Note each line in the data holding the string "color" and report it.

*** Opening of Entries supplied ***

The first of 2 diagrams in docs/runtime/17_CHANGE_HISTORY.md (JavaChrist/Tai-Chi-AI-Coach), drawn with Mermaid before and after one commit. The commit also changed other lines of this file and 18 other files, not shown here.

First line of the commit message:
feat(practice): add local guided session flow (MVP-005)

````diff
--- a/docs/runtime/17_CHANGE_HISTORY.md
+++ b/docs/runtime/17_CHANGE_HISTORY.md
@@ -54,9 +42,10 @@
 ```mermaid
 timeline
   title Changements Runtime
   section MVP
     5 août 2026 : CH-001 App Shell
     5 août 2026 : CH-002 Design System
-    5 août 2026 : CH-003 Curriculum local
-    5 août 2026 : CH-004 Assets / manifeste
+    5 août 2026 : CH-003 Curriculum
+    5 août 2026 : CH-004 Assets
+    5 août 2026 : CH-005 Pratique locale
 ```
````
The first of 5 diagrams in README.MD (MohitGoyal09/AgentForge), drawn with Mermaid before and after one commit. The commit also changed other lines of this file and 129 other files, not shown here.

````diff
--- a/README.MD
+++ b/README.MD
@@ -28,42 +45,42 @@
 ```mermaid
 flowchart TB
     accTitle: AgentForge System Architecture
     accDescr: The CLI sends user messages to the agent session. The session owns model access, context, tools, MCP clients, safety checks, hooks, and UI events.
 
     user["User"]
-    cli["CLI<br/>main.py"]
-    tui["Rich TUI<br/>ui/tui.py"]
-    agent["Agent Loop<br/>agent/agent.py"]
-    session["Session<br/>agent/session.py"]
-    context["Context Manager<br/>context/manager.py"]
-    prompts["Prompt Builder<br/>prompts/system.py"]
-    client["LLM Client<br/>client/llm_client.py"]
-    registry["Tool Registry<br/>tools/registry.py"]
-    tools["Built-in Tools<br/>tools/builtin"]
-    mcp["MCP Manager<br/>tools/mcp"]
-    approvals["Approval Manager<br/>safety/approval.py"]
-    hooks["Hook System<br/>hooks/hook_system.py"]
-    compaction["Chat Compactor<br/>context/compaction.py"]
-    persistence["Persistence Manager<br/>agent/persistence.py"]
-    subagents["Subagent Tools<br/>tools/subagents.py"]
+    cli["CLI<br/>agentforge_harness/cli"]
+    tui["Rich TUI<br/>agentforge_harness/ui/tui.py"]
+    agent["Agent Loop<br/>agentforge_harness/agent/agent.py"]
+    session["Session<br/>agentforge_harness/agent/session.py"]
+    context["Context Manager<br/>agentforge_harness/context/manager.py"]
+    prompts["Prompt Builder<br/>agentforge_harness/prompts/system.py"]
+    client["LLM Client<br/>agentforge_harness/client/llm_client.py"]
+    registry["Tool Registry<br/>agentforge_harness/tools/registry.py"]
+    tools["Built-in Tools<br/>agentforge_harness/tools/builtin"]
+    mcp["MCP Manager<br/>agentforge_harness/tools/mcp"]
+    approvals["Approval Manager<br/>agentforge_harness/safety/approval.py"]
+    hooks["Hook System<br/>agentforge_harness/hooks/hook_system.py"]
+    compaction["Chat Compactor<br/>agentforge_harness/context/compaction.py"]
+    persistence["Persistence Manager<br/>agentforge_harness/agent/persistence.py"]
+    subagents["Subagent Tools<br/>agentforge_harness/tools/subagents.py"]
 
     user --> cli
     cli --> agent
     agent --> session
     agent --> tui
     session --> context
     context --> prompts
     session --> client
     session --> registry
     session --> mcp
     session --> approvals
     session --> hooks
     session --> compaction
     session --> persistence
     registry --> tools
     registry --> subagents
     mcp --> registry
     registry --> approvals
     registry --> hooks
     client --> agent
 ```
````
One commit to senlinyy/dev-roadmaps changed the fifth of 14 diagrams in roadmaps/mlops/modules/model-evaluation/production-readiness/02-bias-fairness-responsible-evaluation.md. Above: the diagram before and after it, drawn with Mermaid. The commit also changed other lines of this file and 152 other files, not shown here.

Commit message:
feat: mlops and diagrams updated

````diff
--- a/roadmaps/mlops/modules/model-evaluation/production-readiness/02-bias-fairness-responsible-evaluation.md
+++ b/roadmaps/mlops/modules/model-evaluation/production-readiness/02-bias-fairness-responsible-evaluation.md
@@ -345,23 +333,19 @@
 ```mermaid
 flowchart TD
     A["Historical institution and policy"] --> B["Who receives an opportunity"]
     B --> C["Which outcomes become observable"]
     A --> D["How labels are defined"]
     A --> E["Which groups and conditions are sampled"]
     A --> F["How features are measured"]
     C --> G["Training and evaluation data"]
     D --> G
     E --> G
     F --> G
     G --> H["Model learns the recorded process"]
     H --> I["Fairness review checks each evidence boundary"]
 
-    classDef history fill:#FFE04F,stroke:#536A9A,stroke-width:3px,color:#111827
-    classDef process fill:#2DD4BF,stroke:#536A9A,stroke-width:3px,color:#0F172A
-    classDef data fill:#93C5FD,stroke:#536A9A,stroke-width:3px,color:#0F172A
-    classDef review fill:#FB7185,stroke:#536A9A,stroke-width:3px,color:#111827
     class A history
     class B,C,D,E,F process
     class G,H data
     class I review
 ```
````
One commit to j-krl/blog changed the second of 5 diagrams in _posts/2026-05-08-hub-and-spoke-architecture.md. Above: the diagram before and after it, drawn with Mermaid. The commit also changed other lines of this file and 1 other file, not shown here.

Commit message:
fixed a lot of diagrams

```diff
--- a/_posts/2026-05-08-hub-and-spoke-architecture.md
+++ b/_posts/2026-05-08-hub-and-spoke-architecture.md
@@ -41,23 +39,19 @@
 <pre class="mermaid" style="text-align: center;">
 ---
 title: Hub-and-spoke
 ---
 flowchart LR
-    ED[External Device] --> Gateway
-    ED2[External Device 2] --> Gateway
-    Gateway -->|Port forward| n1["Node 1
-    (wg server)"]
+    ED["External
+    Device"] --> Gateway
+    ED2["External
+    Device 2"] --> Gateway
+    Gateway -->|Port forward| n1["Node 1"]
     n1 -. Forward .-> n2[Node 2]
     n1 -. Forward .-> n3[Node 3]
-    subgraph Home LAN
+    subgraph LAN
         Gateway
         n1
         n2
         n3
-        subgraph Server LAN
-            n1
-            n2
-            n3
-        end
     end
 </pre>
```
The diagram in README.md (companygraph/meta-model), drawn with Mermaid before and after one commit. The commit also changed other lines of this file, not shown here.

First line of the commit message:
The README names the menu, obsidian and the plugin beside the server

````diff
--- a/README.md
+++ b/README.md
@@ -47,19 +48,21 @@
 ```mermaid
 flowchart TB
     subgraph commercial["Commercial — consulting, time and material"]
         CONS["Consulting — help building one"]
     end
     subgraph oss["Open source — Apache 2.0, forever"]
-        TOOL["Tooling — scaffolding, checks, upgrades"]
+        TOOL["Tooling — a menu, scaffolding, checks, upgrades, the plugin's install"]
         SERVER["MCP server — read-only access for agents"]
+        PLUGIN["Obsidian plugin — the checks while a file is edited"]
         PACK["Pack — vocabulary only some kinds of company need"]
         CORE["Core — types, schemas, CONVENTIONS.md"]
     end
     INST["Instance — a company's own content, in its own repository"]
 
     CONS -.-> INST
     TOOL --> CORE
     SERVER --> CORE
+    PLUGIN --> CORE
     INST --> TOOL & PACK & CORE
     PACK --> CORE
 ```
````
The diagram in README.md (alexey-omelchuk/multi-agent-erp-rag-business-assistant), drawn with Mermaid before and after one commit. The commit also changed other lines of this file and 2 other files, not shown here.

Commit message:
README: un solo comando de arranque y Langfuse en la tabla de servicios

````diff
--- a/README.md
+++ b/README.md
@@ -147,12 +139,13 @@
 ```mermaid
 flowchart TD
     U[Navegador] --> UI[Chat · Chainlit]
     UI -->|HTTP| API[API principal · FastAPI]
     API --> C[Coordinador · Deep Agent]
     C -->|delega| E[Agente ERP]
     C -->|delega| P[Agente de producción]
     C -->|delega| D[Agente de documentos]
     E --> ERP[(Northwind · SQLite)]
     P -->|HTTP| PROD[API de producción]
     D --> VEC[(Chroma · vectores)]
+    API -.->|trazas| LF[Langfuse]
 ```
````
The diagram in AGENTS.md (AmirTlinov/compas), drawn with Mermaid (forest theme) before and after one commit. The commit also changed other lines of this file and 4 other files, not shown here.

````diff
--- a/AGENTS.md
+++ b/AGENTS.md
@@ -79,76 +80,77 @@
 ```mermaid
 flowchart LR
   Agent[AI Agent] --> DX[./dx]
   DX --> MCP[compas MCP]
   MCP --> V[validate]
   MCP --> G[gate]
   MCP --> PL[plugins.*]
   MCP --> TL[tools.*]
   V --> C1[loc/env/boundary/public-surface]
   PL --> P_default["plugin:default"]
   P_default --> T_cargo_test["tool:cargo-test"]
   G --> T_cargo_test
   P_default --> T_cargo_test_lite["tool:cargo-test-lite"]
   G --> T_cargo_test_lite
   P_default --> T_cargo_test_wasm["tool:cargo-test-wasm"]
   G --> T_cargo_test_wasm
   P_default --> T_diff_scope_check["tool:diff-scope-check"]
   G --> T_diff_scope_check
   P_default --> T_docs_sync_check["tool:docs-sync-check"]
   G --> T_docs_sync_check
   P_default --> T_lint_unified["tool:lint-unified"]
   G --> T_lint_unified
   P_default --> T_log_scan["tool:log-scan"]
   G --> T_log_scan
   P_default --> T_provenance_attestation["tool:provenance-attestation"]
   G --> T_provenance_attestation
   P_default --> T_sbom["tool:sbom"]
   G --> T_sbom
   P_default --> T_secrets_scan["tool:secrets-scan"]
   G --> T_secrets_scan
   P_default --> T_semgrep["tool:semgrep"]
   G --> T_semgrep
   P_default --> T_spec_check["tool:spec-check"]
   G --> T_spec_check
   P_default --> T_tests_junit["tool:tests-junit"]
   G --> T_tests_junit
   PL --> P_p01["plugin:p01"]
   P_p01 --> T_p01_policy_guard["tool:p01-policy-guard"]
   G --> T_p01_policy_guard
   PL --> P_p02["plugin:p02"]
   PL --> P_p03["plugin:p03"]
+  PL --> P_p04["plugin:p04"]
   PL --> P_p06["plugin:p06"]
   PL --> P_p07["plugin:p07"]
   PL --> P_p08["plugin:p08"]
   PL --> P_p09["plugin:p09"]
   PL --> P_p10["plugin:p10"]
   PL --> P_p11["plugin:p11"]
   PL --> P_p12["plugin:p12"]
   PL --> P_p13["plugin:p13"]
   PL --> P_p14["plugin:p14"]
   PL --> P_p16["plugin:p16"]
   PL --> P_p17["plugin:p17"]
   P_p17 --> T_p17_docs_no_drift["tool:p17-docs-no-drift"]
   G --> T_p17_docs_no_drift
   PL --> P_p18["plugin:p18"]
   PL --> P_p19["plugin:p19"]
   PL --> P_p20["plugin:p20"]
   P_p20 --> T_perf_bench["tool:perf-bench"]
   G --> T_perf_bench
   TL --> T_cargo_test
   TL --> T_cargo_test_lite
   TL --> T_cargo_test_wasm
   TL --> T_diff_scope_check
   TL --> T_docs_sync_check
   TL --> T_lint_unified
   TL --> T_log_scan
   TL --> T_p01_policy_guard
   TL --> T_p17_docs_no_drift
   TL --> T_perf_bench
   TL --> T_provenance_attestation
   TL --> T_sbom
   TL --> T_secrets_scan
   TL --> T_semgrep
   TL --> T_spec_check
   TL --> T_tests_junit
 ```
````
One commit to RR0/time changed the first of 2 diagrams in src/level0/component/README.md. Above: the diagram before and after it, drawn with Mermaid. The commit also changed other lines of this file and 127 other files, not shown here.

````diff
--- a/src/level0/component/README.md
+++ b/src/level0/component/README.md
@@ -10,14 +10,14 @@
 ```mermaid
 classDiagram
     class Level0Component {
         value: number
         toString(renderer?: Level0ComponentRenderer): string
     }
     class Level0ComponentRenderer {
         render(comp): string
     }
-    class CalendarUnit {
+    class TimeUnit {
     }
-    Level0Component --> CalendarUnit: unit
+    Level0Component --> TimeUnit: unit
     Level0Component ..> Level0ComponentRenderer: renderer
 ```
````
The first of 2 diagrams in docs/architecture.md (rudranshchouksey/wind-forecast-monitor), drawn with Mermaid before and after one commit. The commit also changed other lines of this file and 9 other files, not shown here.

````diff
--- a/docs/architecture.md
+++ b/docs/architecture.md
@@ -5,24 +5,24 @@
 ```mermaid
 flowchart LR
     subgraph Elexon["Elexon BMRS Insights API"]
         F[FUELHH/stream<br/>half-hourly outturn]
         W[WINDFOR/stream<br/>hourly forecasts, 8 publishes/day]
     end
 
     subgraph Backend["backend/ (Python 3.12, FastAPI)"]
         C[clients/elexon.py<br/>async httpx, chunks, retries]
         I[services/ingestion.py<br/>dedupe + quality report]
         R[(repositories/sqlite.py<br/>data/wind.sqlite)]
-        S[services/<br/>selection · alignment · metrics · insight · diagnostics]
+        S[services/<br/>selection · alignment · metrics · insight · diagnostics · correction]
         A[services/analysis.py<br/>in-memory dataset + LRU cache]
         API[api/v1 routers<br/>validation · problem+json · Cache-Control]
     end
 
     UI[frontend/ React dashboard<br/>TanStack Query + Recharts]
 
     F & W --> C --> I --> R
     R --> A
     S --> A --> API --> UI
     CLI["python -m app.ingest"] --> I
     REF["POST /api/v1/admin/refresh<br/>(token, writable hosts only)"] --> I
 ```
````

*** Close of Entries supplied ***

Exercise response:
-    classDef history fill:#FFE04F,stroke:#536A9A,stroke-width:3px,color:#111827
-    classDef process fill:#2DD4BF,stroke:#536A9A,stroke-width:3px,color:#0F172A
-    classDef data fill:#93C5FD,stroke:#536A9A,stroke-width:3px,color:#0F172A
-    classDef review fill:#FB7185,stroke:#536A9A,stroke-width:3px,color:#111827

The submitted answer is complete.